I’m hardly an expert on African American history, but I’m glad I spent some time learning more about the life of Booker T. Washington at the Monument’s Visitor Center. Not only was it an informative and interesting stop, the Monument is in a beautiful setting, with well-maintained grounds. There are farm animals and crops growing in the fields, a handful of recreated cabins and barns from the mid-1800s, and numerous interpretive signs helping illustrate the natural environment that Booker T. Washington experienced as a young boy growing up as a slave in Franklin County, Virginia.

A Day at Princess Cays

Today the Caribbean Princess stopped at Princess Cays, a private beach for guests of Princess Cruises. It is located on the southern end of Eleutheria Island in the Bahamas, near Bannerman Town.

Although many passengers (including myself at first) pronounced “cays” like “kays,” according to Wikipedia and the online dictionary of Merriam-Webster, the word is more correctly pronounced “keys” as in the Florida Keys and Key West. A cay is a small island, often part of a cluster of islands. Princess Cays is actually a small group of islands connected to Eleutheria Island by a short bridge “to the mainland.”

Unlike other cruise ship ports, where passengers generally must pay extra for food, beach chairs and cabanas, these amenities are provided at Princess Cays (although you can pay extra to reserve a cabana if you wish, as well as rent various water sports equipment). There is no cruise ship pier, so the ship was anchored a good distance away and passengers were “tendered” to and from the beach aboard a fleet of reasonably comfortable lifeboats.

We enjoyed a lazy day at the beach. The weather was a bit threatening, and the water slightly cool, so I was the only one in our party of four to actually swim out any distance. Although it took a minute to adjust to the water,  I eventually swam out about 100 yards. The water was a beautiful clear blue, and the sand was soft (although not quite as smooth as the pink sands of Bermuda). Many of my fellow passengers went snorkeling, and I could see some extensive coral reefs underneath where I was swimming.

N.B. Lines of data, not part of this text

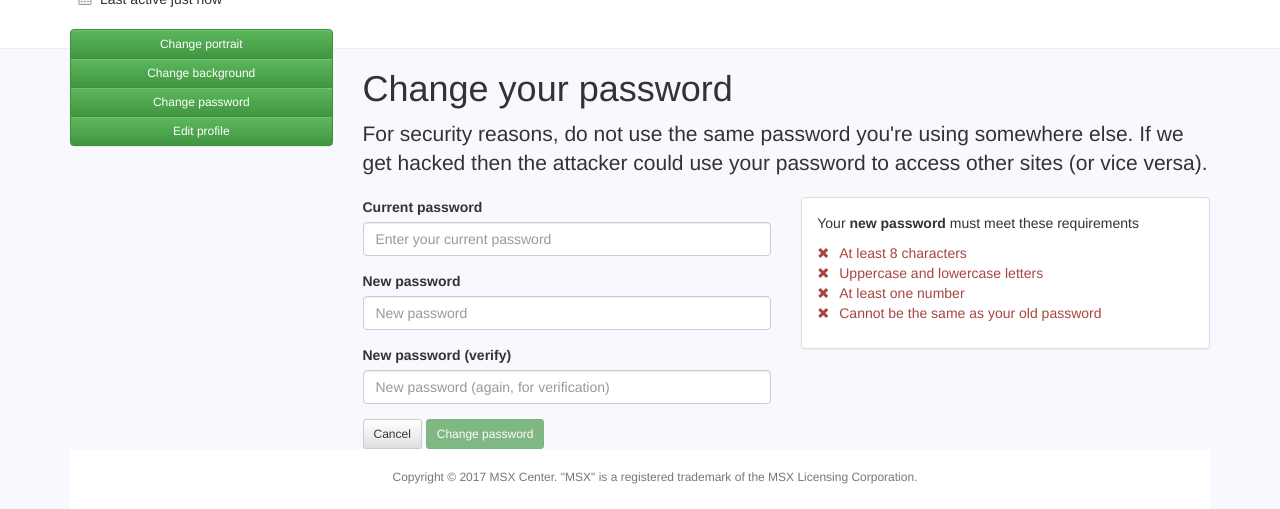
After one commit to javilm/msx-center, a Flask app: template templates/member/member_edit_password.html in a window 1280 px wide. The commit adds this page. Shown: the part 321-830 px from the top of the page. Run offline with Flask 2, Linux system fonts and the light colour scheme; the template is opened without the code that fills it, so the values that code supplies are empty; parts of the project's set-up code (start-up, migrations or seed data) failed here and were passed over; some libraries are stand-ins or nearby versions.

Commit message:
Implemented password change page in the profile editor. Fixed small bug in the profile change page.

```diff
--- a/app.py
+++ b/app.py
@@ -343,26 +343,26 @@ class ProfileImage(db.Model):
 		"""Imports an uploaded image from the filesystem into the database."""
 		app.logger.info('ProfileImage: file is %s' % src_file)
 		self.is_valid = False
-#		try:
-		if src_file.__class__ == FileStorage:
-			app.logger.info('ProfileImage: handling with stream')
-			self.original_data = src_file.read()
-		else:
-			app.logger.info('ProfileImage: handling with getvalue()')
-			self.original_data = src_file.getvalue()
+		try:
+			if src_file.__class__ == FileStorage:
+				app.logger.info('ProfileImage: handling with stream')
+				self.original_data = src_file.read()
+			else:
+				app.logger.info('ProfileImage: handling with getvalue()')
+				self.original_data = src_file.getvalue()
 
-		original = Image.open(BytesIO(self.original_data))
+			original = Image.open(BytesIO(self.original_data))
 
-		# Check that it's a valid image
-		self.is_valid = True
-		self.mime_type = 'image/jpeg'
-		self.upload_date = datetime.utcnow()
-		self.user_id = user.id
+			# Check that it's a valid image
+			self.is_valid = True
+			self.mime_type = 'image/jpeg'
+			self.upload_date = datetime.utcnow()
+			self.user_id = user.id
 
-		# Generate the thumbnails
-		self.process(original)
-#		except:
-#			self.is_valid = False
+			# Generate the thumbnails
+			self.process(original)
+		except:
+			self.is_valid = False
 
 	def process(self, original):
 		"""Takes the original_data contents from the instance and generates a cropped square version of it. Then
@@ -1445,7 +1445,77 @@ def page_member_edit_photo():
 		else:
 			return redirect(url_for('page_member', member_id=user.id, slug=user.slug))
 
+@app.route('/member/edit/password', methods=['GET', 'POST'])
+def page_member_edit_password():
+	# No 'next' value in session because anonymous users won't be coming here. Therefore, no sense in redirecting here after signing in.
 
+	# Get the signed in User (if there's one), or None
+	user = User.get_signed_in_user()
+
+	if user is None:
+		abort(401)
+
+	if request.method == 'GET':
+		return render_template('member/member_edit_password.html', user=user, errors=None)
+	else:
+		# Method is POST, user trying to change the passwordd
+		num_validation_errors = 0
+		error_messages = []
+
+		# Check that the passwords match
+		if request.form['new_pass'] != request.form['new_pass_conf']:
+			num_validation_errors += 1
+			error_messages.append("The passwords you entered don't match")
+
+		# Check that the new password isn't the same as the current password
+		if request.form['new_pass'] == request.form['current_pass']:
+			num_validation_errors += 1
+			error_messages.append("The new password can't be the same as your current password.")
+
+		# Check that the password passes validation
+		if not User.valid_password(request.form['new_pass']):
+			num_validation_errors += 1
+			error_messages.append("The password doesn't meet all the requirements.")
+
+		# Check that the current password is correct
+		if not User.valid_credentials(user.email, request.form['current_pass']):
+			num_validation_errors += 1
+			error_messages.append("The current password that you entered isn't the one on record.")
+
+		if num_validation_errors:
+			return render_template('member/member_edit_password.html', user=user, errors=error_messages)
+		else:
+			user.set_password(request.form['new_pass'])
+			db.session.add(user)
+			db.session.commit()
+			# Redirect instead of rendering the template to avoid resubmission of the form data
+			return redirect(url_for('page_member_edit_password_success'))
+
+@app.route('/member/edit/password/success', methods=['GET'])
+def page_member_edit_password_success():
+
+	# Get the signed in User (if there's one), or None
+	user = User.get_signed_in_user()
+
+	if user is None:
+		abort(401)
+
+	return render_template('member/member_edit_password_success.html', user=user)
+
+@app.route('/member/edit/profile', methods=['GET', 'POST'])
+def page_member_edit_profile():
+	# No 'next' value in session because anonymous users won't be coming here. Therefore, no sense in redirecting here after signing in.
+
+	# Get the signed in User (if there's one), or None
+	user = User.get_signed_in_user()
+
+	if user is None:
+		abort(401)
+
+	if request.method == 'GET':
+		return "this is aget"
+	else:
+		return "this is a post"
 
 #################################
 ## NON-SERVICEABLE PARTS BELOW ##
--- a/templates/activate-setpassword.html
+++ b/templates/activate-setpassword.html
@@ -1,6 +1,9 @@
 {% extends "layout/template-withoutnavbar.html" %}
+
 {% block title %}MSX Center - Sign in{% endblock %}
+
 {% block headertitle %}Set up a password{% endblock %}
+
 {% block content %}
 <p class="lead text-center">Your sign in email is <a href="mailto:{{ email }}">{{ email }}</a></p>
 {% if num_errors %}
--- a/templates/macros/macros.html
+++ b/templates/macros/macros.html
@@ -60,10 +60,16 @@
 
 {% macro member_profile_buttons(active=None) %}
 <div class="btn-group-vertical btn-group-sm btn-block" role="group" id="profile-buttons">
-	<a class="btn btn-success profile-stats-box{% if active and active != 'edit_photo'      %} disabled{% endif %}" href="{{ url_for('page_member_edit_photo') }}">Change profile photo</button>
+{#
+	<a class="btn btn-success profile-stats-box{% if active and active != 'edit_photo'      %} disabled{% endif %}" href="{{ url_for('page_member_edit_photo') }}">Change portrait</button>
 	<a class="btn btn-success profile-stats-box{% if active and active != 'edit_background' %} disabled{% endif %}" href="{{ url_for('page_member_edit_background') }}">Change background</a>
 	<a class="btn btn-success profile-stats-box{% if active and active != 'edit_password'   %} disabled{% endif %}" type="submit">Change password</a>
 	<a class="btn btn-success profile-stats-box{% if active and active != 'edit_profile'    %} disabled{% endif %}" type="submit">Edit profile</a>
+#}
+	<a class="btn btn-success profile-stats-box" href="{{ url_for('page_member_edit_photo') }}">Change portrait</button>
+	<a class="btn btn-success profile-stats-box" href="{{ url_for('page_member_edit_background') }}">Change background</a>
+	<a class="btn btn-success profile-stats-box" href="{{ url_for('page_member_edit_password') }}">Change password</a>
+	<a class="btn btn-success profile-stats-box" href="{{ url_for('page_member_edit_profile') }}">Edit profile</a>
 </div>
 {% endmacro %}
 
--- /dev/null
+++ b/templates/member/member_edit_password.html
@@ -0,0 +1,178 @@
+{% extends "layout/template-base.html" %}
+
+{% block title %}MSX Center - Change password{% endblock %}
+
+{% block extracss %}
+<link rel="stylesheet" href="/static/css/font-awesome.min.css">
+{% endblock %}
+
+{% block content %}
+</div>{# we don't want to use the grid container opened by the template #}
+<div id="profile-background"></div>
+<div id="user-stats"></div>
+<div class="container">
+    <div class="row">
+        <div class="col-lg-3 col-md-3 col-sm-3" id="original-poster-avatar">
+            {{ macros.member_profile_data(member=user) }}
+			{{ macros.member_profile_buttons(active='edit_background') }}
+		</div>
+		<div class="col-lg-9 col-md-9 col-sm-9">
+			<h1>Change your password</h1>
+			<p class="lead">For security reasons, do not use the same password you're using somewhere else. If we get hacked then the attacker could use your password to access other sites (or vice versa). </p>
+			<form method="POST" action="{{ url_for('page_member_edit_password')}}">
+				<div class="row">
+					<div class="col-lg-6 col-md-6 col-sm-6 col-xs-12">
+						{% if errors %}
+							<div class="alert alert-danger" role="alert">
+								{% if errors|length > 1 %}
+									<strong>There were errors with your password:</strong>
+								{% else %}
+									<strong>There was an error with your password:</strong>
+								{% endif %}
+								<ul>
+									{% for error in errors %}
+										<li>{{ error }}</li>
+									{% endfor %}
+								</ul>
+							</div>
+						{% endif %}
+						<div class="form-group">
+							<label for="current_pass_field" class="control-label">Current password</label>
+							<input class="form-control" id="current_pass_field" name="current_pass" type="password" required="" placeholder="Enter your current password" minlength="8">
+						</div>
+						<div class="form-group">
+							<label for="new_pass_field" class="control-label">New password</label>
+							<input class="form-control" id="new_pass_field" name="new_pass" type="password" required="" placeholder="New password">
+						</div>
+						<div class="form-group">
+							<label for="new_pass_conf_field" class="control-label">New password (verify)</label>
+							<input class="form-control" id="new_pass_conf_field" name="new_pass_conf" type="password" required="" placeholder="New password (again, for verification)" data-toggle="popover" data-placement="left" data-content="The passwords don't match">
+						</div>
+					</div>
+					<div class="col-lg-6 col-md-6 col-sm-6 col-xs-6 hidden-xs">
+						<div class="panel panel-default">
+							<div class="panel-body">
+								<div id="passwordrequirements">
+									<p>Your <strong>new password</strong> must meet these requirements</p>
+									<ul class="list-unstyled">
+										<li id="reqlen" class="text-danger">At least 8 characters</li>
+										<li id="reqcase" class="text-danger">Uppercase and lowercase letters</li>
+										<li id="reqnumb" class="text-danger">At least one number</li>
+										<li id="reqsame" class="text-danger">Cannot be the same as your old password</li>
+									</ul>
+								</div>
+							</div>
+						</div>
+					</div>
+				</div>
+				<div class="row">
+					<div class="col-md-12">
+						<button id="cancel_button" class="btn btn-default btn-sm" type="reset">Cancel</button>
+						<button id="submit_button" class="btn btn-success btn-sm" type="submit">Change password</button>
+					</div>
+				</div>
+			</form>
+		</div>
+{% endblock %}
+
+{% block extrajs %}
+<script type="text/javascript">
+
+// Start with the submit button disabled
+$("#submit_button").attr("disabled", "disabled");
+
+// Initialize the new password confirmation popover
+$(function () {
+  $('[data-toggle="popover"]').popover()
+})
+
+// Load the member's background image
+$('#profile-background').css('background-image', 'url(/static/img/Backgrounds/{{ user.standard_background_filename }})');
+
+// Make the Cancel buttom reload the member's profile view page
+$('#cancel_button').click(function() {
+    window.location = '{{ url_for('page_member', member_id=user.id, slug=user.slug) }}';
+});
+
+var minPasswordLength = 8;
+var validPassLen = false;
+var validPassCase = false;
+var validPassNumb = false;
+var validPassSame = false;
+
+// Enable/disable the submit button depending on the status of the form
+function updateButtonStatus()
+{
+    passwordsMatch = ($("#new_pass_field").val() == $("#new_pass_conf_field").val());
+    if (validPassLen && validPassCase && validPassNumb && passwordsMatch) {
+        $("#submit_button").attr("disabled", null);
+    } else {
+        $("#submit_button").attr("disabled", "disabled");
+    }
+}
+
+function updatePopoverStatus()
+{
+    if ($("#new_pass_conf_field").val()) {
+        if ($("#new_pass_field").val() == $("#new_pass_conf_field").val()) {
+            $("#new_pass_conf_field").popover('hide');
+        } else {
+            $("#new_pass_conf_field").popover('show');
+        }
+    } else {
+        $("#new_pass_conf_field").popover('hide');
+    }
+}
+
+$("#new_pass_field").keyup(function() {
+
+	var current_password = $("#current_pass_field").val();
+    var password = $("#new_pass_field").val();
+
+    // Check that the password length is at least 8 characters
+    if (password.length > 7) {
+        $("#reqlen").removeClass("text-danger").addClass("text-success");
+        validPassLen = true;
+    } else {
+        $("#reqlen").removeClass("text-success").addClass("text-danger");
+        validPassLen = false;
+    }
+
+    // Check that the password contains uppercase and lowercase letters
+    if (password.match(/[A-Z]/) && password.match(/[a-z]/)) {
+        $("#reqcase").removeClass("text-danger").addClass("text-success");
+        validPassCase = true;
+    } else {
+        $("#reqcase").removeClass("text-success").addClass("text-danger");
+        validPassCase = false;
+    }
+
+    // Check that the password contains at least one number
+    if (password.match(/[0-9]/)) {
+        $("#reqnumb").removeClass("text-danger").addClass("text-success");
+        validPassNumb = true;
+    } else {
+        $("#reqnumb").removeClass("text-success").addClass("text-danger");
+        validPassNumb = false;
+    }
+
+	// Check that the current password and the new password aren't the same
+	if (current_password != password) {
+        $("#reqsame").removeClass("text-danger").addClass("text-success");
+        validPassSame = true;
+	} else {
+        $("#reqsame").removeClass("text-success").addClass("text-danger");
+        validPassSame = false;
+	}
+
+    updatePopoverStatus();
+    updateButtonStatus();
+});
+
+$("#new_pass_conf_field").keyup(function() {
+    updatePopoverStatus();
+    updateButtonStatus();
+});
+
+</script>
+{% endblock %}
--- a/templates/member/member_edit_photo.html
+++ b/templates/member/member_edit_photo.html
@@ -14,13 +14,14 @@
 	<div class="row">
         <div class="col-lg-3 col-md-3 col-sm-3" id="original-poster-avatar">
             {{ macros.member_profile_data(member=user) }}
-            {{ macros.member_profile_buttons(active='edit_background') }}
+            {{ macros.member_profile_buttons(active='edit_photo') }}
         </div>
 		<div class="col-lg-9 col-md-9 col-sm-9">
 			<h1>Change your portrait</h1>
 			<p class="lead">Upload your own profile photo or choose one of our already-made portraits. Click the <kbd>Save</kbd> button at the bottom of the page to save the changes, or <kbd>Cancel</kbd> to discard them.</p>
 
 			<h3>Standard portraits</h3>
+			<p>The eight portraits below were created by <a target="_new" href="https://twitter.com/JUSTIN_CYR">Justin Cyr</a>. Go check his fantastic pixel art on <a target="_new" href="http://justinpaulcyr.tumblr.com">his Tumblr</a>!
 			<form action="{{ url_for('page_member_edit_photo') }}" method="POST" enctype="multipart/form-data">
 				<input type="hidden" id="standard_portrait_number_field" name="standard_portrait_number" value="{{ user.standard_portrait_id }}">
 				<input type="hidden" id="custom_portrait_number_field" name="custom_portrait_number" value="{{ user.custom_portrait_id }}">
```
Also changed, not shown: templates/member/member_edit_password_success.html (added, +35 -0 lines).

After a generous informal buffet lunch on the beach, I walked around the various vendor stands to shop for souvenirs. I didn’t find anything worth buying inside the Princess Cays compound, so I took a short stroll outside of the main entrance gate to look at the booths set up by local artisans. Unfortunately, there seemed to be very little different to choose from outside the gates, although the vendors did seem to be more willing to haggle on price.

So even though we returned to the ship sans curios, we had some pleasant memories of a relaxing day. There was a bit of a wait for the tender ship back to the ship, as the storm clouds grew more threatening in the afternoon. But we made it back to the ship before the rain became a downpour.